● Problem description: Scan the material for "wide". Copy every line it appears in.

------------------------------------------------

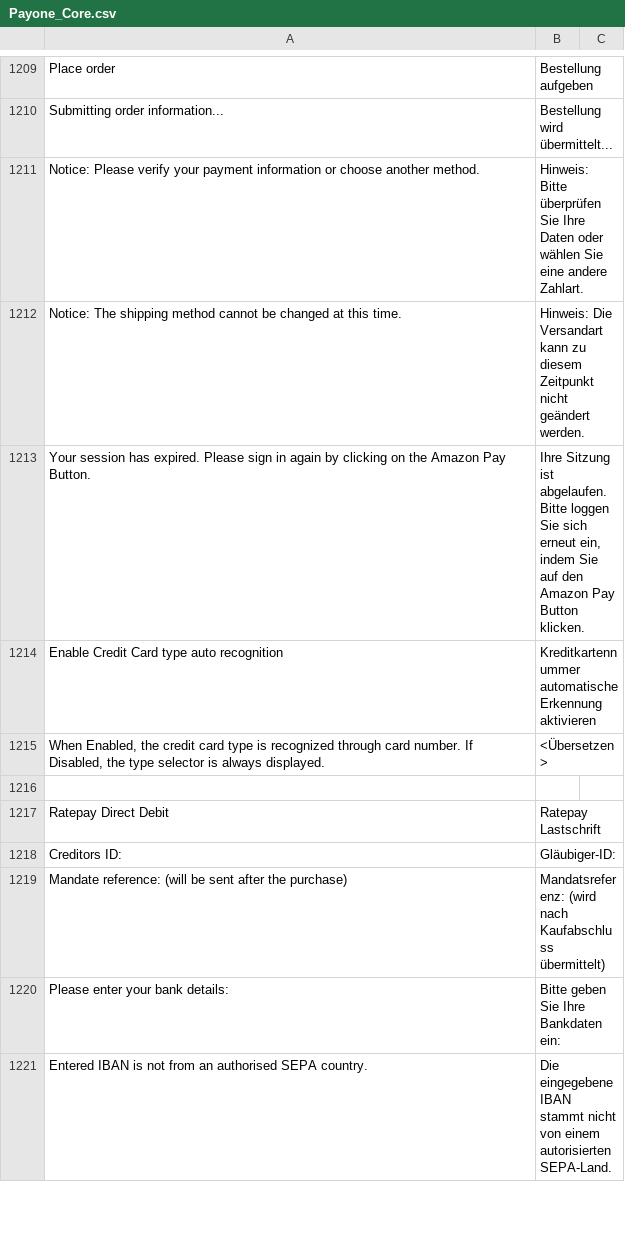
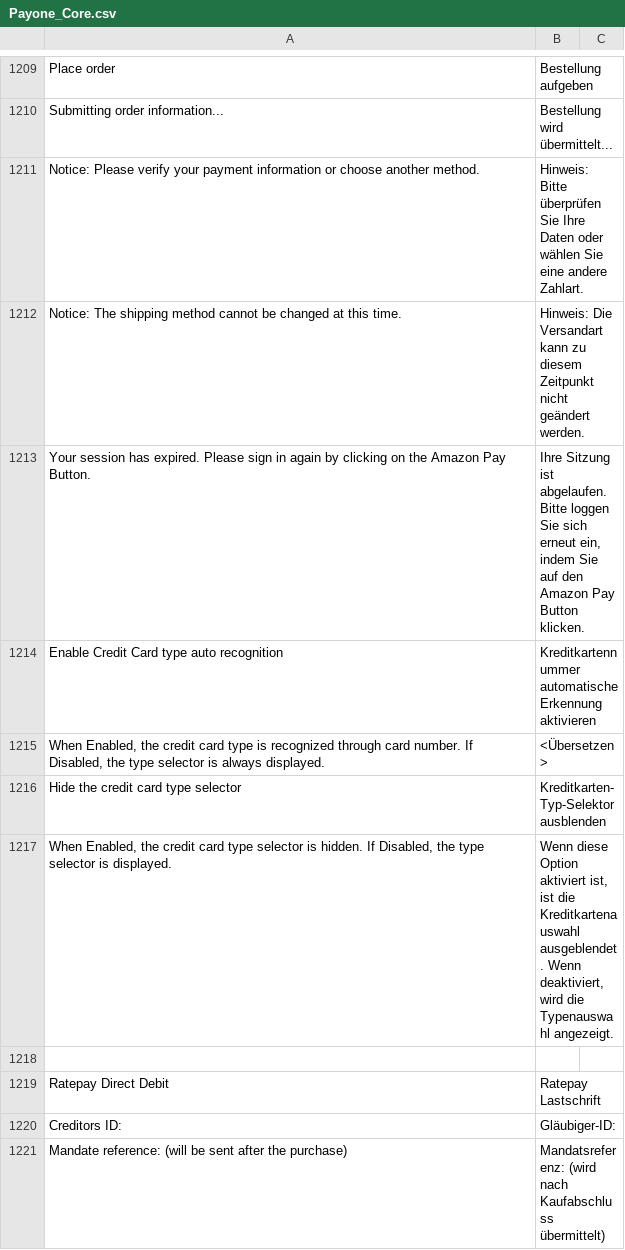
Before and after one commit to PAYONE-GmbH/magento-1, a CSV file: app/locale/de_DE/Payone_Core.csv, drawn as a sheet; only a part is shown, gaps mark what is left out; the shorter side is filled out with more unchanged rows; the diff names each change by its address in the sheet, - before the commit and + after, or states it on an @@ line.

Commit message:
MAGE-382: updates around credit card recognition - Switch fields to present cc number before cc type selection - implement config option to completely hide the cc type selector

```diff
--- a/app/locale/de_DE/Payone_Core.csv
+++ b/app/locale/de_DE/Payone_Core.csv
+row 1216: Hide the credit card type selector | Kreditkarten-Typ-Selektor ausblenden
+row 1217: When Enabled, the credit card type selector is hidden. If Disabled, the type selector is displayed. | Wenn diese Option aktiviert ist, ist die Kreditkartenauswahl ausgeblendet. Wenn deaktiviert, wird die Typenauswahl angezeigt.
```
Also changed, not shown: 5 other files.
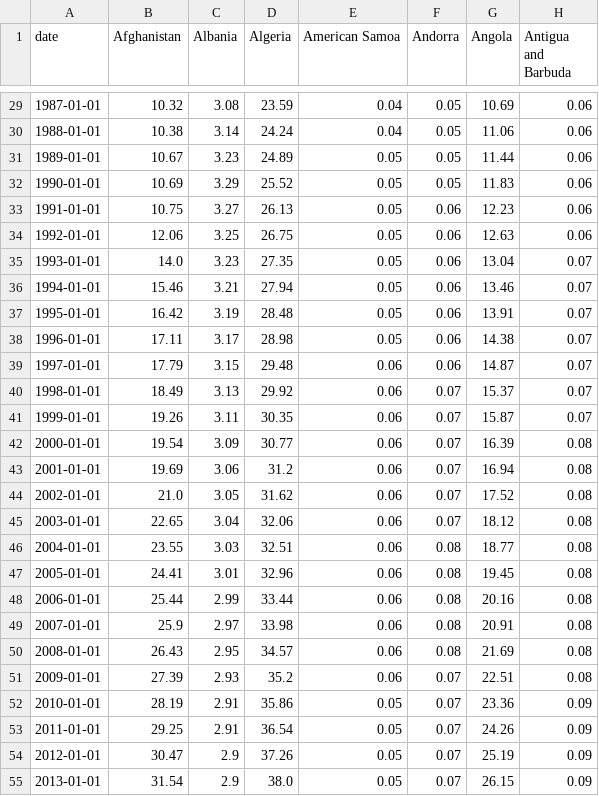
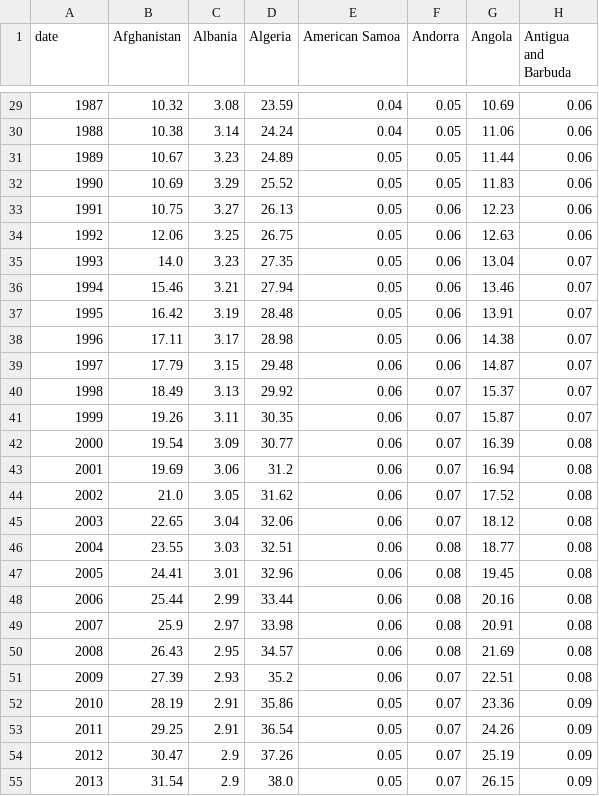
Before and after one commit to amalteia/siteldED, a CSV file: population-wide.csv, drawn as a sheet; only a part is shown, gaps mark what is left out; the diff covers the shown part only; the diff names each change by its address in the sheet, - before the commit and + after, or states it on an @@ line.

```diff
--- a/population-wide.csv
+++ b/population-wide.csv
-A29 (date): 1987-01-01
+A29 (date): 1987
-A30 (date): 1988-01-01
+A30 (date): 1988
-A31 (date): 1989-01-01
+A31 (date): 1989
-A32 (date): 1990-01-01
+A32 (date): 1990
-A33 (date): 1991-01-01
+A33 (date): 1991
-A34 (date): 1992-01-01
+A34 (date): 1992
-A35 (date): 1993-01-01
+A35 (date): 1993
-A36 (date): 1994-01-01
+A36 (date): 1994
-A37 (date): 1995-01-01
+A37 (date): 1995
-A38 (date): 1996-01-01
+A38 (date): 1996
-A39 (date): 1997-01-01
+A39 (date): 1997
-A40 (date): 1998-01-01
+A40 (date): 1998
-A41 (date): 1999-01-01
+A41 (date): 1999
-A42 (date): 2000-01-01
+A42 (date): 2000
-A43 (date): 2001-01-01
+A43 (date): 2001
-A44 (date): 2002-01-01
+A44 (date): 2002
-A45 (date): 2003-01-01
+A45 (date): 2003
-A46 (date): 2004-01-01
+A46 (date): 2004
-A47 (date): 2005-01-01
+A47 (date): 2005
-A48 (date): 2006-01-01
+A48 (date): 2006
-A49 (date): 2007-01-01
+A49 (date): 2007
-A50 (date): 2008-01-01
+A50 (date): 2008
-A51 (date): 2009-01-01
+A51 (date): 2009
-A52 (date): 2010-01-01
+A52 (date): 2010
-A53 (date): 2011-01-01
+A53 (date): 2011
-A54 (date): 2012-01-01
+A54 (date): 2012
-A55 (date): 2013-01-01
+A55 (date): 2013
```
Also changed, not shown: 35 edited cells elsewhere in this file.
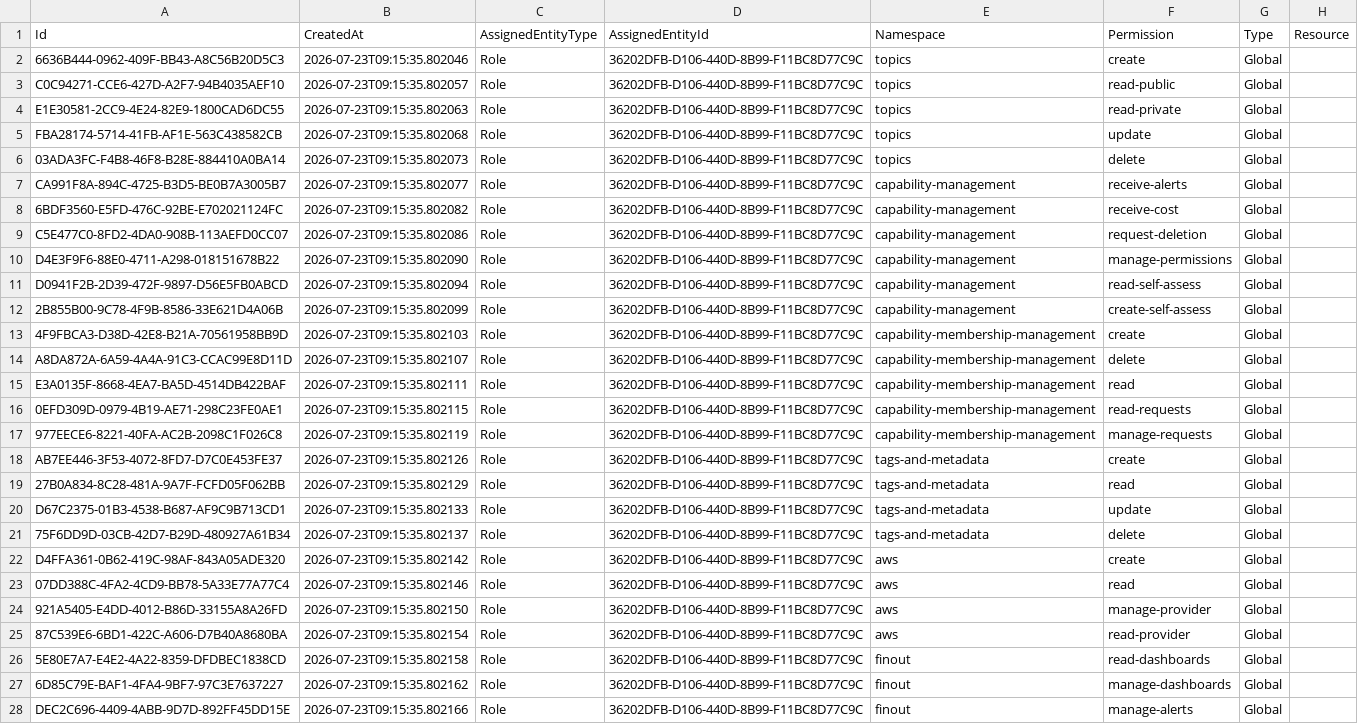
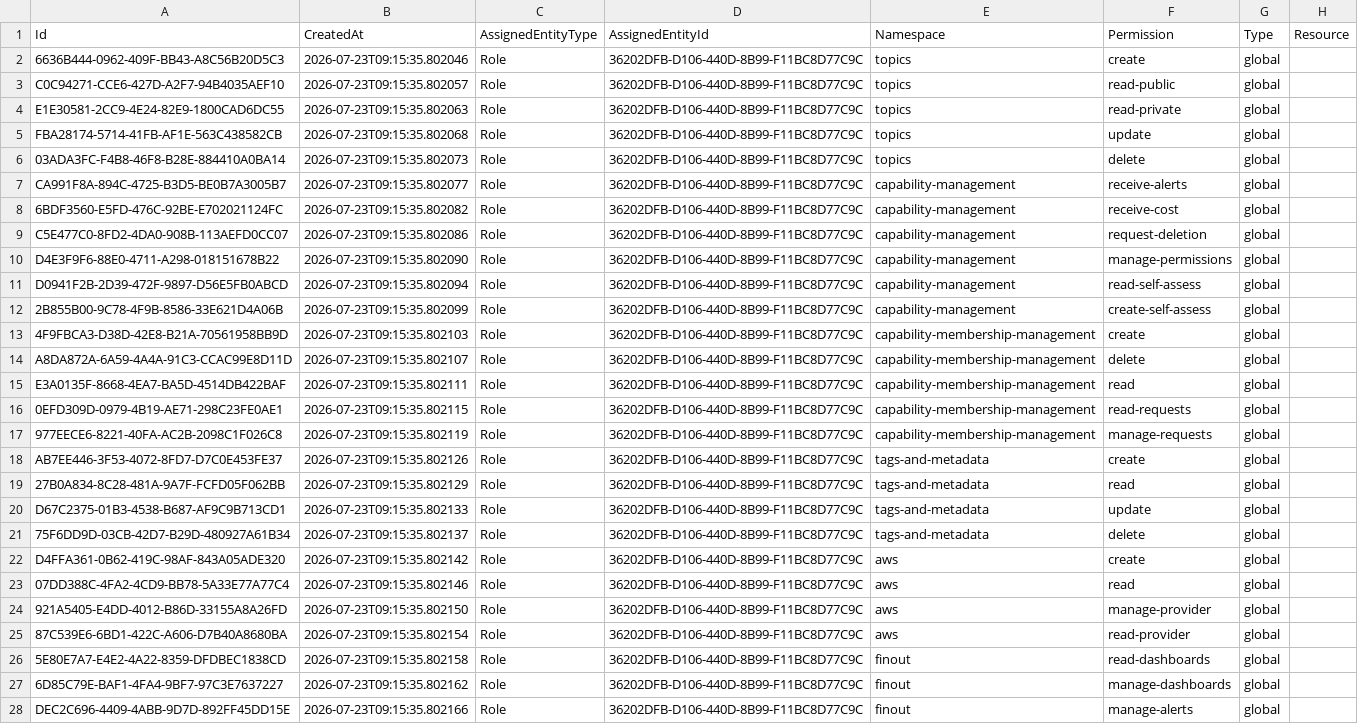
Before and after one commit to dfds/selfservice-api, a CSV file: db/seed/RbacPermissionGrants.csv, drawn as a sheet; only a part is shown; the diff covers the shown part only; the diff names each change by its address in the sheet, - before the commit and + after, or states it on an @@ line.

```diff
--- a/db/seed/RbacPermissionGrants.csv
+++ b/db/seed/RbacPermissionGrants.csv
-G2:G28 (Type): Global
+G2:G28 (Type): global
```
Also changed, not shown: 120 edited cells elsewhere in this file, db/seed/RbacRole.csv, db/seed/RbacRoleGrants.csv, 8 other files.
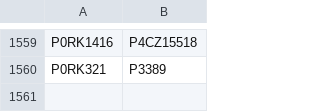
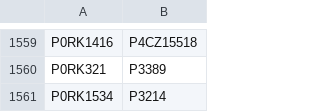
Before and after one commit to buda-base/xmltoldmigration, a CSV file: src/main/resources/ridReplacements.csv, drawn as a sheet; only a part is shown, gaps mark what is left out; the diff names each change by its address in the sheet, - before the commit and + after, or states it on an @@ line.

Commit message:
duplicate of the day

```diff
--- a/src/main/resources/ridReplacements.csv
+++ b/src/main/resources/ridReplacements.csv
+row 1561: P0RK1534 | P3214
```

------------------------------------------------

● Response area:
Before and after one commit to amalteia/siteldED, a CSV file: population-wide.csv, drawn as a sheet; only a part is shown, gaps mark what is left out; the diff covers the shown part only; the diff names each change by its address in the sheet, - before the commit and + after, or states it on an @@ line.
--- a/population-wide.csv
+++ b/population-wide.csv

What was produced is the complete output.